## Material provided
----------

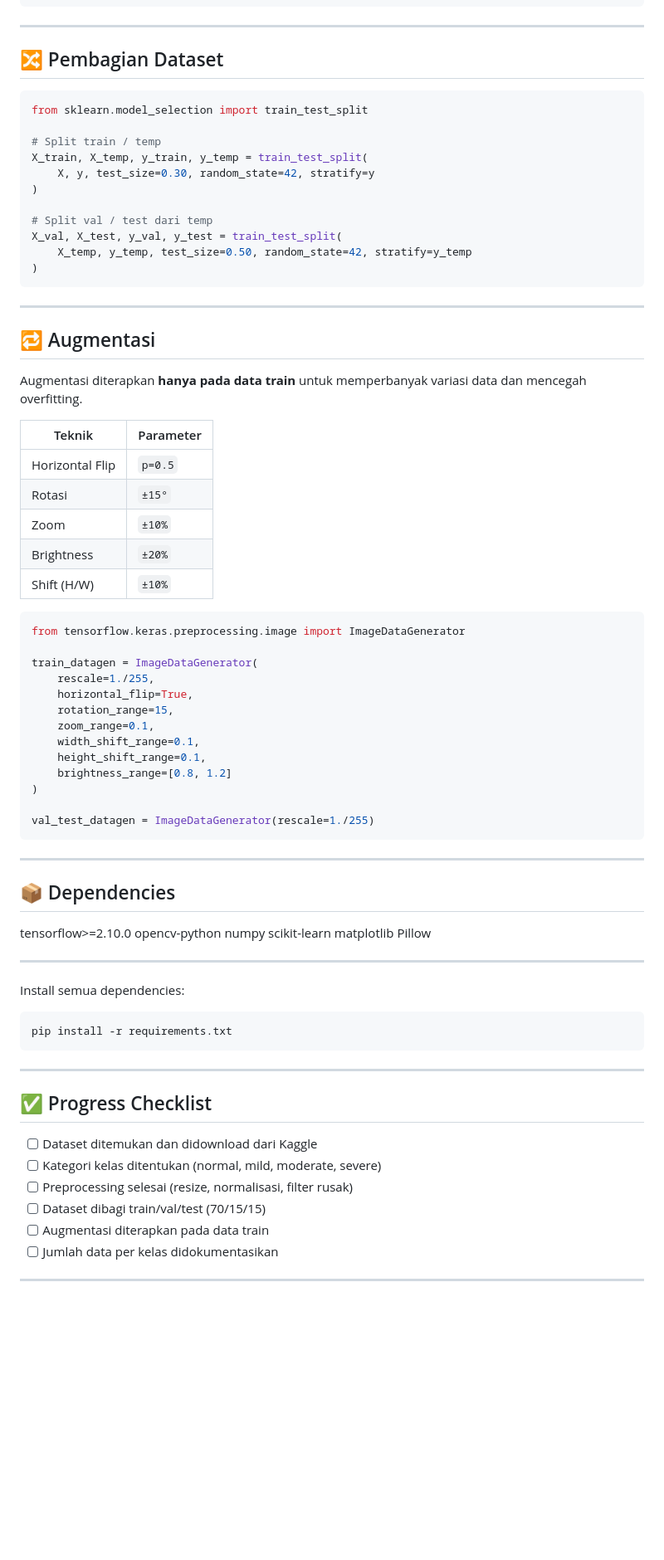
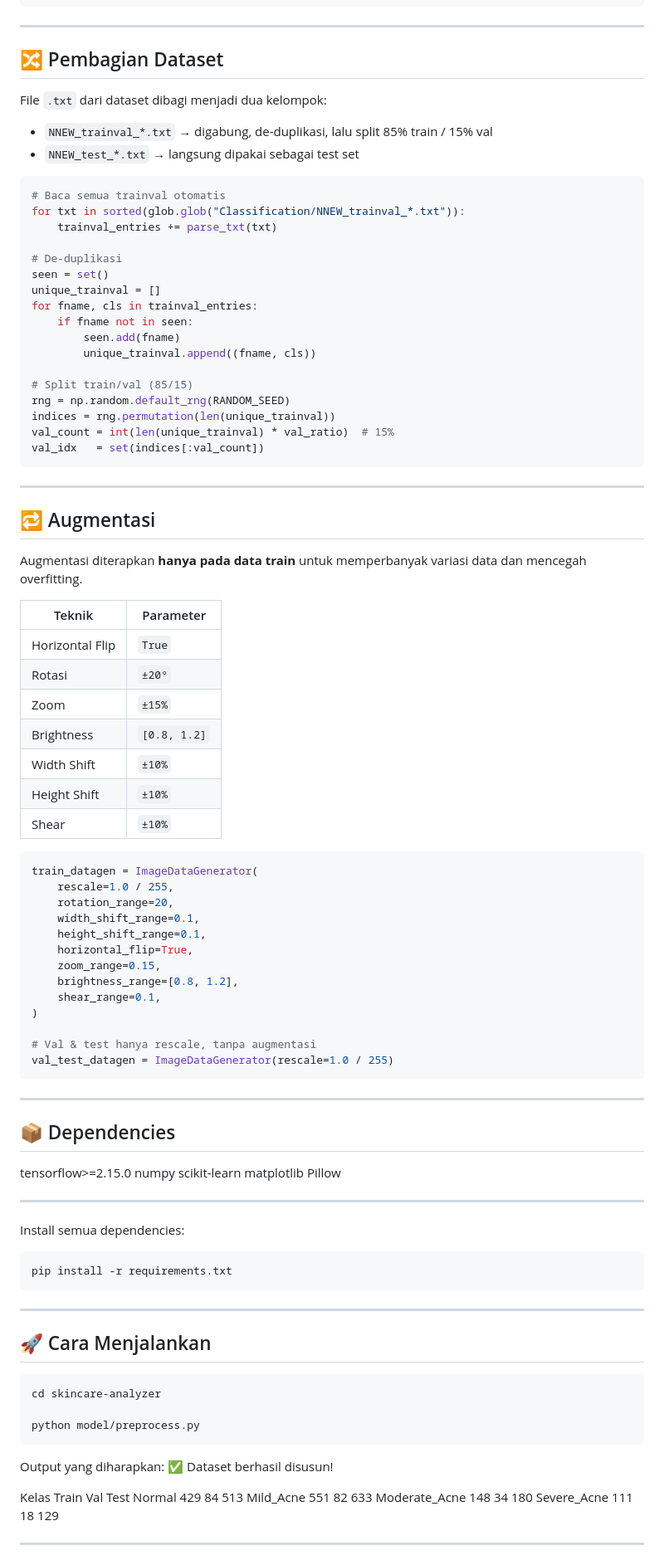
Before and after one commit to zepunnn/skincare-analyzer, a Markdown page: README.md, the part around one of its changes. Shown at 83% size. GitHub-like rendering; blank space fills up the shorter version.

````diff
--- a/README.md
+++ b/README.md
@@ -54,18 +84,28 @@ def preprocess_image(img_path, target_size=(224, 224)):
 
 ## 🔀 Pembagian Dataset
 
+File `.txt` dari dataset dibagi menjadi dua kelompok:
+- `NNEW_trainval_*.txt` → digabung, de-duplikasi, lalu split 85% train / 15% val
+- `NNEW_test_*.txt` → langsung dipakai sebagai test set
+
 ```python
-from sklearn.model_selection import train_test_split
+# Baca semua trainval otomatis
+for txt in sorted(glob.glob("Classification/NNEW_trainval_*.txt")):
+    trainval_entries += parse_txt(txt)
 
-# Split train / temp
-X_train, X_temp, y_train, y_temp = train_test_split(
-    X, y, test_size=0.30, random_state=42, stratify=y
-)
+# De-duplikasi
+seen = set()
+unique_trainval = []
+for fname, cls in trainval_entries:
+    if fname not in seen:
+        seen.add(fname)
+        unique_trainval.append((fname, cls))
 
-# Split val / test dari temp
-X_val, X_test, y_val, y_test = train_test_split(
-    X_temp, y_temp, test_size=0.50, random_state=42, stratify=y_temp
-)
+# Split train/val (85/15)
+rng = np.random.default_rng(RANDOM_SEED)
+indices = rng.permutation(len(unique_trainval))
+val_count = int(len(unique_trainval) * val_ratio)  # 15%
+val_idx   = set(indices[:val_count])
 ```
 
 ---
@@ -76,33 +116,34 @@ Augmentasi diterapkan **hanya pada data train** untuk memperbanyak variasi data
 
 | Teknik | Parameter |
 |--------|-----------|
-| Horizontal Flip | `p=0.5` |
-| Rotasi | `±15°` |
-| Zoom | `±10%` |
-| Brightness | `±20%` |
-| Shift (H/W) | `±10%` |
+| Horizontal Flip | `True` |
+| Rotasi | `±20°` |
+| Zoom | `±15%` |
+| Brightness | `[0.8, 1.2]` |
+| Width Shift | `±10%` |
+| Height Shift | `±10%` |
+| Shear | `±10%` |
 
 ```python
-from tensorflow.keras.preprocessing.image import ImageDataGenerator
-
 train_datagen = ImageDataGenerator(
-    rescale=1./255,
-    horizontal_flip=True,
-    rotation_range=15,
-    zoom_range=0.1,
+    rescale=1.0 / 255,
+    rotation_range=20,
     width_shift_range=0.1,
     height_shift_range=0.1,
-    brightness_range=[0.8, 1.2]
+    horizontal_flip=True,
+    zoom_range=0.15,
+    brightness_range=[0.8, 1.2],
+    shear_range=0.1,
 )
 
-val_test_datagen = ImageDataGenerator(rescale=1./255)
+# Val & test hanya rescale, tanpa augmentasi
+val_test_datagen = ImageDataGenerator(rescale=1.0 / 255)
 ```
 
 ---
 
 ## 📦 Dependencies
-tensorflow>=2.10.0
-opencv-python
+tensorflow>=2.15.0
 numpy
 scikit-learn
 matplotlib
@@ -118,14 +159,22 @@ pip install -r requirements.txt
 
 ---
 
-## ✅ Progress Checklist
+## 🚀 Cara Menjalankan
 
-- [ ] Dataset ditemukan dan didownload dari Kaggle
-- [ ] Kategori kelas ditentukan (normal, mild, moderate, severe)
-- [ ] Preprocessing selesai (resize, normalisasi, filter rusak)
-- [ ] Dataset dibagi train/val/test (70/15/15)
-- [ ] Augmentasi diterapkan pada data train
-- [ ] Jumlah data per kelas didokumentasikan
+```bash
+cd skincare-analyzer
+
+python model/preprocess.py
+```
+
+Output yang diharapkan:
+✅ Dataset berhasil disusun!
+
+Kelas                   Train      Val     Test
+Normal                    429       84      513
+Mild_Acne                 551       82      633
+Moderate_Acne             148       34      180
+Severe_Acne               111       18      129
 
 ---
 
````
Also changed, not shown: other parts of README.md (+68 -25 lines).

----------

## Task objective
Would you copy all of the data exactly? Keep the pictures out of it.

## Response box
Before and after one commit to zepunnn/skincare-analyzer, a Markdown page: README.md, the part around one of its changes. Shown at 83% size. GitHub-like rendering; blank space fills up the shorter version.

````diff
--- a/README.md
+++ b/README.md
@@ -54,18 +84,28 @@ def preprocess_image(img_path, target_size=(224, 224)):
 
 ## 🔀 Pembagian Dataset
 
+File `.txt` dari dataset dibagi menjadi dua kelompok:
+- `NNEW_trainval_*.txt` → digabung, de-duplikasi, lalu split 85% train / 15% val
+- `NNEW_test_*.txt` → langsung dipakai sebagai test set
+
 ```python
-from sklearn.model_selection import train_test_split
+# Baca semua trainval otomatis
+for txt in sorted(glob.glob("Classification/NNEW_trainval_*.txt")):
+    trainval_entries += parse_txt(txt)
 
-# Split train / temp
-X_train, X_temp, y_train, y_temp = train_test_split(
-    X, y, test_size=0.30, random_state=42, stratify=y
-)
+# De-duplikasi
+seen = set()
+unique_trainval = []
+for fname, cls in trainval_entries:
+    if fname not in seen:
+        seen.add(fname)
+        unique_trainval.append((fname, cls))
 
-# Split val / test dari temp
-X_val, X_test, y_val, y_test = train_test_split(
-    X_temp, y_temp, test_size=0.50, random_state=42, stratify=y_temp
-)
+# Split train/val (85/15)
+rng = np.random.default_rng(RANDOM_SEED)
+indices = rng.permutation(len(unique_trainval))
+val_count = int(len(unique_trainval) * val_ratio)  # 15%
+val_idx   = set(indices[:val_count])
 ```
 
 ---
@@ -76,33 +116,34 @@ Augmentasi diterapkan **hanya pada data train** untuk memperbanyak variasi data
 
 | Teknik | Parameter |
 |--------|-----------|
-| Horizontal Flip | `p=0.5` |
-| Rotasi | `±15°` |
-| Zoom | `±10%` |
-| Brightness | `±20%` |
-| Shift (H/W) | `±10%` |
+| Horizontal Flip | `True` |
+| Rotasi | `±20°` |
+| Zoom | `±15%` |
+| Brightness | `[0.8, 1.2]` |
+| Width Shift | `±10%` |
+| Height Shift | `±10%` |
+| Shear | `±10%` |
 
 ```python
-from tensorflow.keras.preprocessing.image import ImageDataGenerator
-
 train_datagen = ImageDataGenerator(
-    rescale=1./255,
-    horizontal_flip=True,
-    rotation_range=15,
-    zoom_range=0.1,
+    rescale=1.0 / 255,
+    rotation_range=20,
     width_shift_range=0.1,
     height_shift_range=0.1,
-    brightness_range=[0.8, 1.2]
+    horizontal_flip=True,
+    zoom_range=0.15,
+    brightness_range=[0.8, 1.2],
+    shear_range=0.1,
 )
 
-val_test_datagen = ImageDataGenerator(rescale=1./255)
+# Val & test hanya rescale, tanpa augmentasi
+val_test_datagen = ImageDataGenerator(rescale=1.0 / 255)
 ```
 
 ---
 
 ## 📦 Dependencies
-tensorflow>=2.10.0
-opencv-python
+tensorflow>=2.15.0
 numpy
 scikit-learn
 matplotlib
@@ -118,14 +159,22 @@ pip install -r requirements.txt
 
 ---
 
-## ✅ Progress Checklist
+## 🚀 Cara Menjalankan
 
-- [ ] Dataset ditemukan dan didownload dari Kaggle
-- [ ] Kategori kelas ditentukan (normal, mild, moderate, severe)
-- [ ] Preprocessing selesai (resize, normalisasi, filter rusak)
-- [ ] Dataset dibagi train/val/test (70/15/15)
-- [ ] Augmentasi diterapkan pada data train
-- [ ] Jumlah data per kelas didokumentasikan
+```bash
+cd skincare-analyzer
+
+python model/preprocess.py
+```
+
+Output yang diharapkan:
+✅ Dataset berhasil disusun!
+
+Kelas                   Train      Val     Test
+Normal                    429       84      513
+Mild_Acne                 551       82      633
+Moderate_Acne             148       34      180
+Severe_Acne               111       18      129
 
 ---
 
````
Also changed, not shown: other parts of README.md (+68 -25 lines).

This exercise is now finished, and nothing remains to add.